## Instructions to follow
Scan the records for the string "Components", then copy each line that has it.

Stored data START

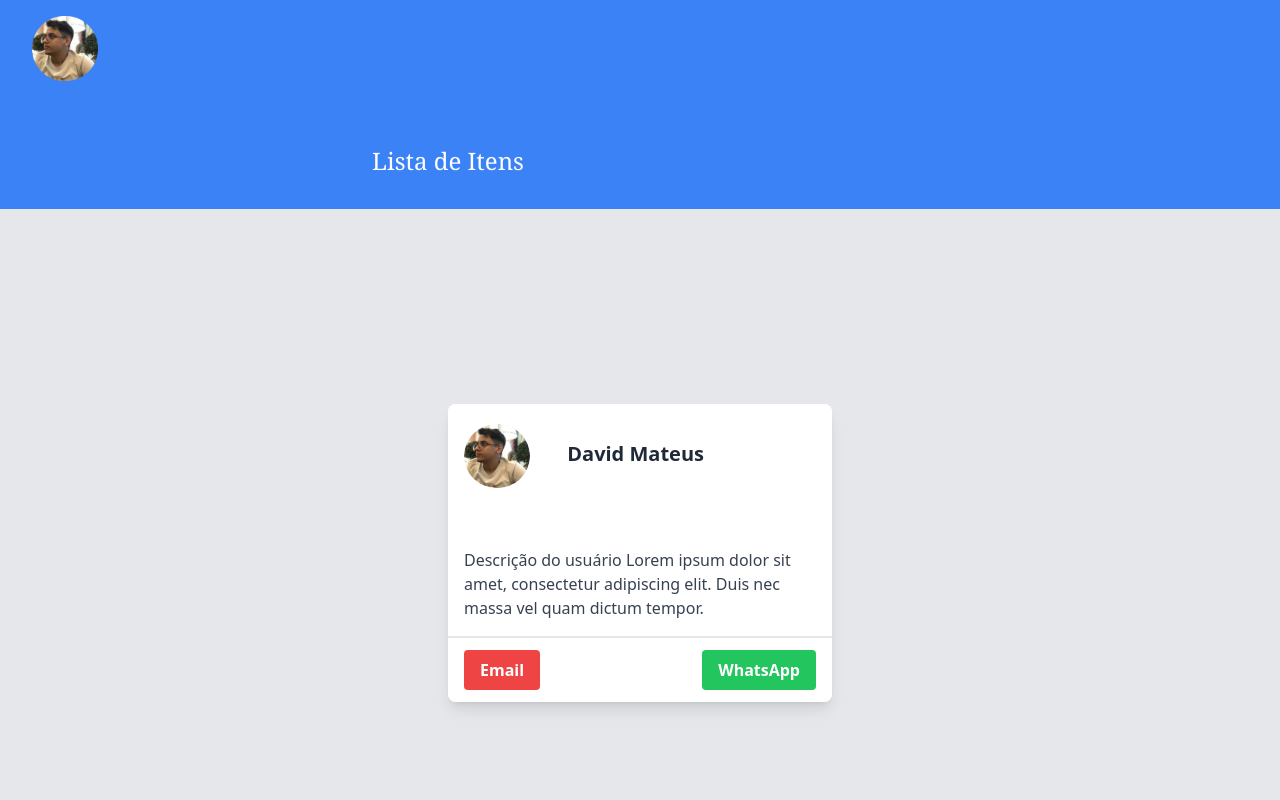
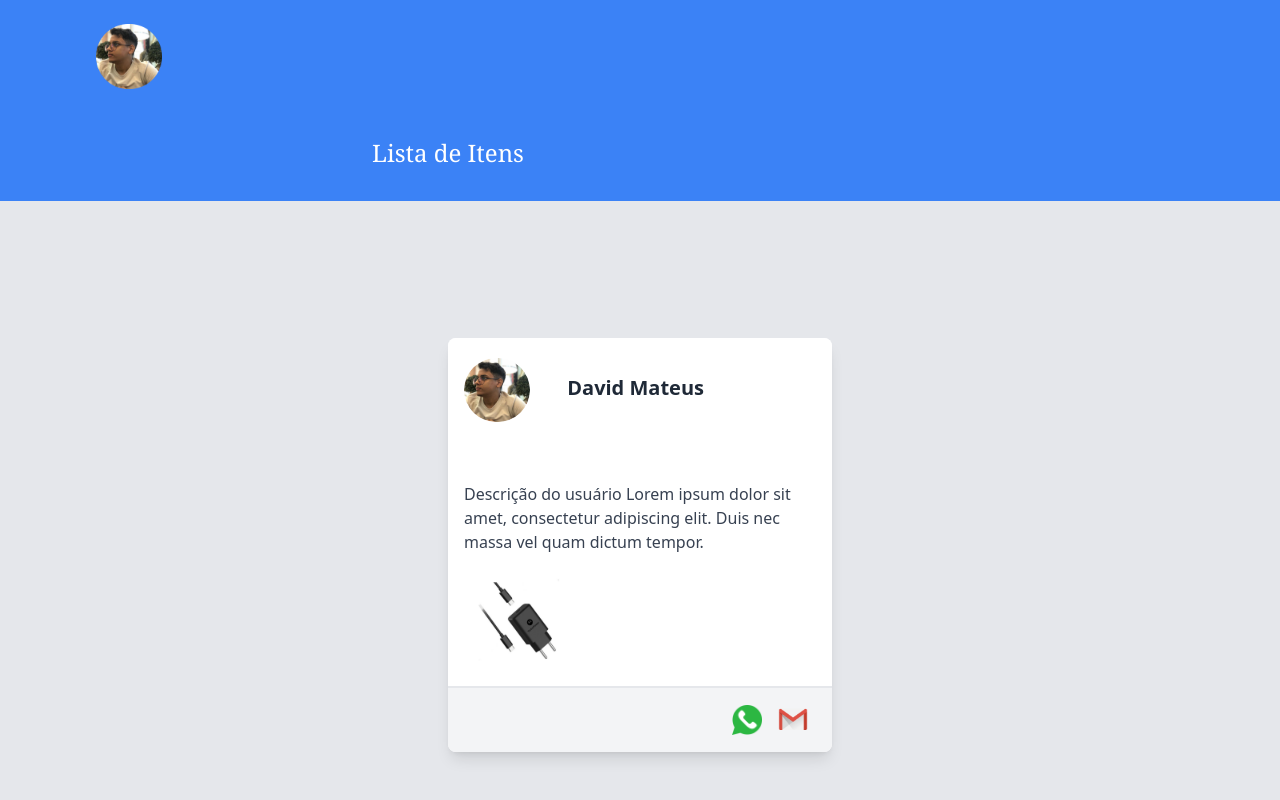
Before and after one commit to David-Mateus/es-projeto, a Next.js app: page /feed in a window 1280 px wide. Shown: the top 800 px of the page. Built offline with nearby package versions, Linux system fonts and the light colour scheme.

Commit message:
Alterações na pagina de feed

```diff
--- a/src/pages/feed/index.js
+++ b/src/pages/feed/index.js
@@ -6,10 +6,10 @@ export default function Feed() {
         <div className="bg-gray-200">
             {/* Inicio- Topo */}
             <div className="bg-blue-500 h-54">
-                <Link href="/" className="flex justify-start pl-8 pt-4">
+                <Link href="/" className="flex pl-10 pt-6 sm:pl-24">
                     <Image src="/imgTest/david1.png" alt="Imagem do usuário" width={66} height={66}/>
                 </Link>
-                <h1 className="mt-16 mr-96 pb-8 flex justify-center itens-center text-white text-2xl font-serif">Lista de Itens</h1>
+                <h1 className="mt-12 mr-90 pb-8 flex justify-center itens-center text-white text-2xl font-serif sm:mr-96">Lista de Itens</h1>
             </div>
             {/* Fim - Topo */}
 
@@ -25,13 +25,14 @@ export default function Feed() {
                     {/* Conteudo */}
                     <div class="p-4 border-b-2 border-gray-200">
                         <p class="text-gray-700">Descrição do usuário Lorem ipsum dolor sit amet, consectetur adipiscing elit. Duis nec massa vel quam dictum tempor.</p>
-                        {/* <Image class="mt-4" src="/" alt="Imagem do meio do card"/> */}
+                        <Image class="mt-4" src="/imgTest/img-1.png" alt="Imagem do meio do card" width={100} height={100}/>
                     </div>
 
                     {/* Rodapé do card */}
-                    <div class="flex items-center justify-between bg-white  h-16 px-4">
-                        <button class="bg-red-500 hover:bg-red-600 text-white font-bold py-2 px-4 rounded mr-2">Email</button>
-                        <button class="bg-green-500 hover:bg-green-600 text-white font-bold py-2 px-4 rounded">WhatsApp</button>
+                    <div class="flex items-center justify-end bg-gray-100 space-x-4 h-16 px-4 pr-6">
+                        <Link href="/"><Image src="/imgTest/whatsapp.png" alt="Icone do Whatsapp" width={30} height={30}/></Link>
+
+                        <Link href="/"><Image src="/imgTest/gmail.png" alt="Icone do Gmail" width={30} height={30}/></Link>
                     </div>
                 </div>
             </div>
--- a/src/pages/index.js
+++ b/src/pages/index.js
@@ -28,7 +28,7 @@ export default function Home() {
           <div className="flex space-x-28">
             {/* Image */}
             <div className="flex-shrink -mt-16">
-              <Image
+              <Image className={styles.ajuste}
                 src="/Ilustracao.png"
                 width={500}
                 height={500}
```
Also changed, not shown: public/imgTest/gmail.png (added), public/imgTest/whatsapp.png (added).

Stored data END
Stored data START

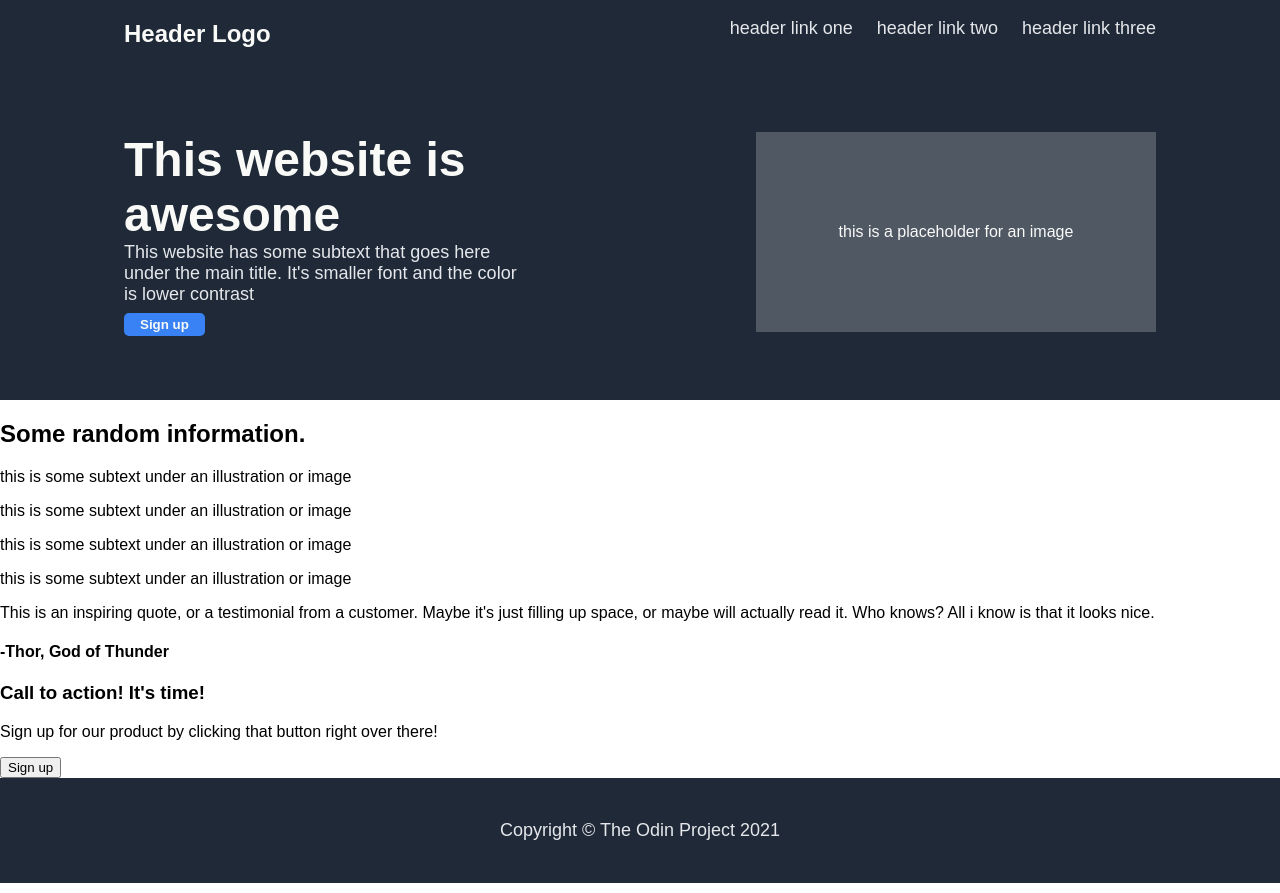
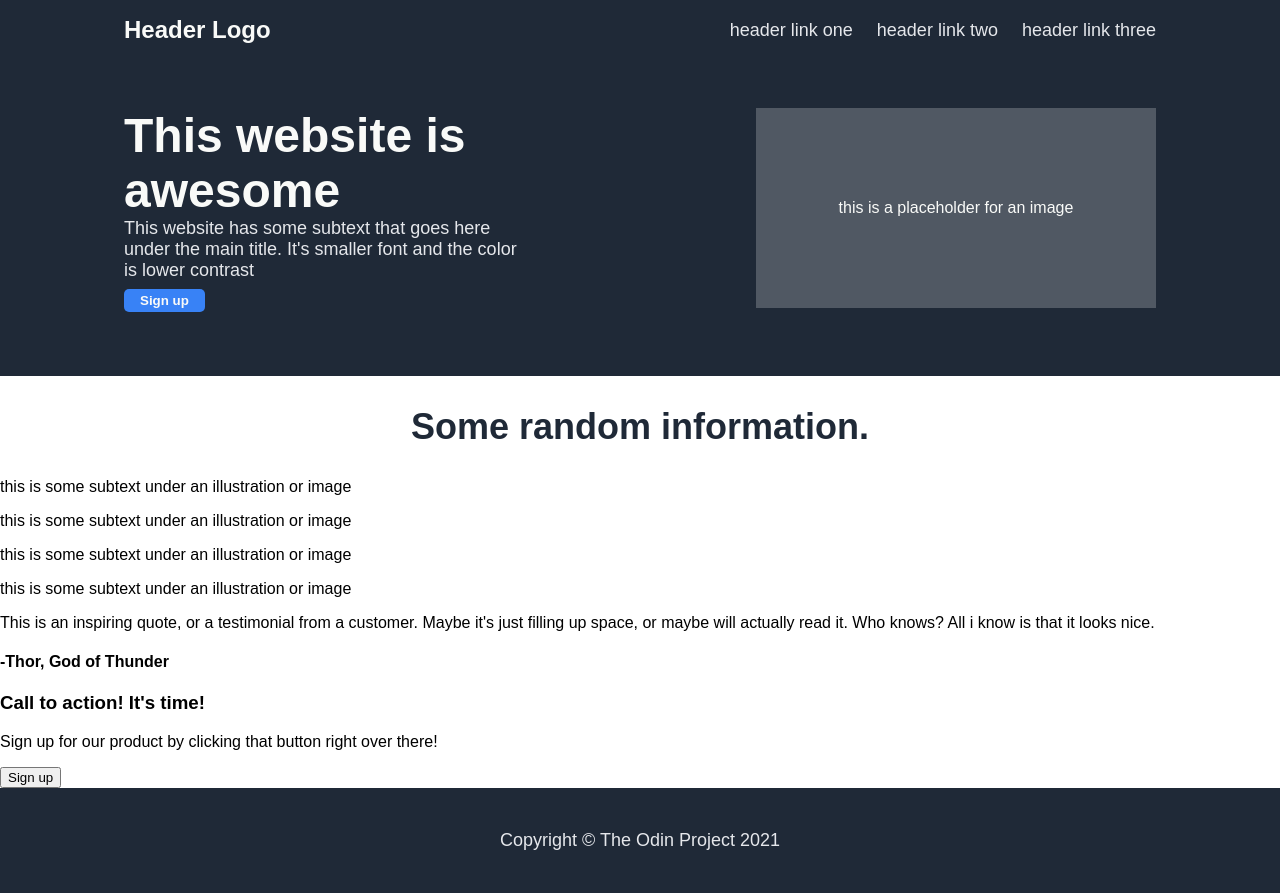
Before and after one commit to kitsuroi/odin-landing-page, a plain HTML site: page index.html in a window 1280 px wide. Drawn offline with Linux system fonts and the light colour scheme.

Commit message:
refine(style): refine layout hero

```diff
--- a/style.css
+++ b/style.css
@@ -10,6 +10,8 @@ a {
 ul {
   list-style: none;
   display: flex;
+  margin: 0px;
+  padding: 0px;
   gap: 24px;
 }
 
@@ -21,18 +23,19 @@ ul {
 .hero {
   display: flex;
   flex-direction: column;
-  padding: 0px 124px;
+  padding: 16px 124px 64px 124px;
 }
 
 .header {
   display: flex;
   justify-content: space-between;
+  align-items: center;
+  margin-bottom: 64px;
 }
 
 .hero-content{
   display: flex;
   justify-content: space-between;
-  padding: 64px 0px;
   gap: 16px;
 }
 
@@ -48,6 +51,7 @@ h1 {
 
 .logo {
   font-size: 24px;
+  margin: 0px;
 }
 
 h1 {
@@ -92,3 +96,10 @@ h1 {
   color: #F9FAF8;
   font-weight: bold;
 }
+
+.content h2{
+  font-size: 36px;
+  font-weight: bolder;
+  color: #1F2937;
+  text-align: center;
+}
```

Stored data END
Stored data START

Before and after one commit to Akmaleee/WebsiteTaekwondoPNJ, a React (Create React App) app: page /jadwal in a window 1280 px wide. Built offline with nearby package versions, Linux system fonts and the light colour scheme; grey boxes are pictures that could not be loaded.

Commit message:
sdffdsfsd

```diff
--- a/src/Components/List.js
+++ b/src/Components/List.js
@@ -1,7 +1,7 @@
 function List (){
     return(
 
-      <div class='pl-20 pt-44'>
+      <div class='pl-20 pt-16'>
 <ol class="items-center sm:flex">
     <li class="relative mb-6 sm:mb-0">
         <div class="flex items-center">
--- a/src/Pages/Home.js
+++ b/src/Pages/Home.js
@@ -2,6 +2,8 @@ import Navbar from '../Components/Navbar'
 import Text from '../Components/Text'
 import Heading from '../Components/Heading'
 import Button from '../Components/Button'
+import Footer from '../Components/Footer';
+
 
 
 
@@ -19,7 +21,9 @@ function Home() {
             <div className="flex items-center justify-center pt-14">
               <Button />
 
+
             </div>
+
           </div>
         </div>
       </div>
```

Stored data END

## Task answer
--- a/src/Components/List.js
+++ b/src/Components/List.js
@@ -2,6 +2,8 @@ import Navbar from '../Components/Navbar'
 import Text from '../Components/Text'
 import Heading from '../Components/Heading'
 import Button from '../Components/Button'
+import Footer from '../Components/Footer';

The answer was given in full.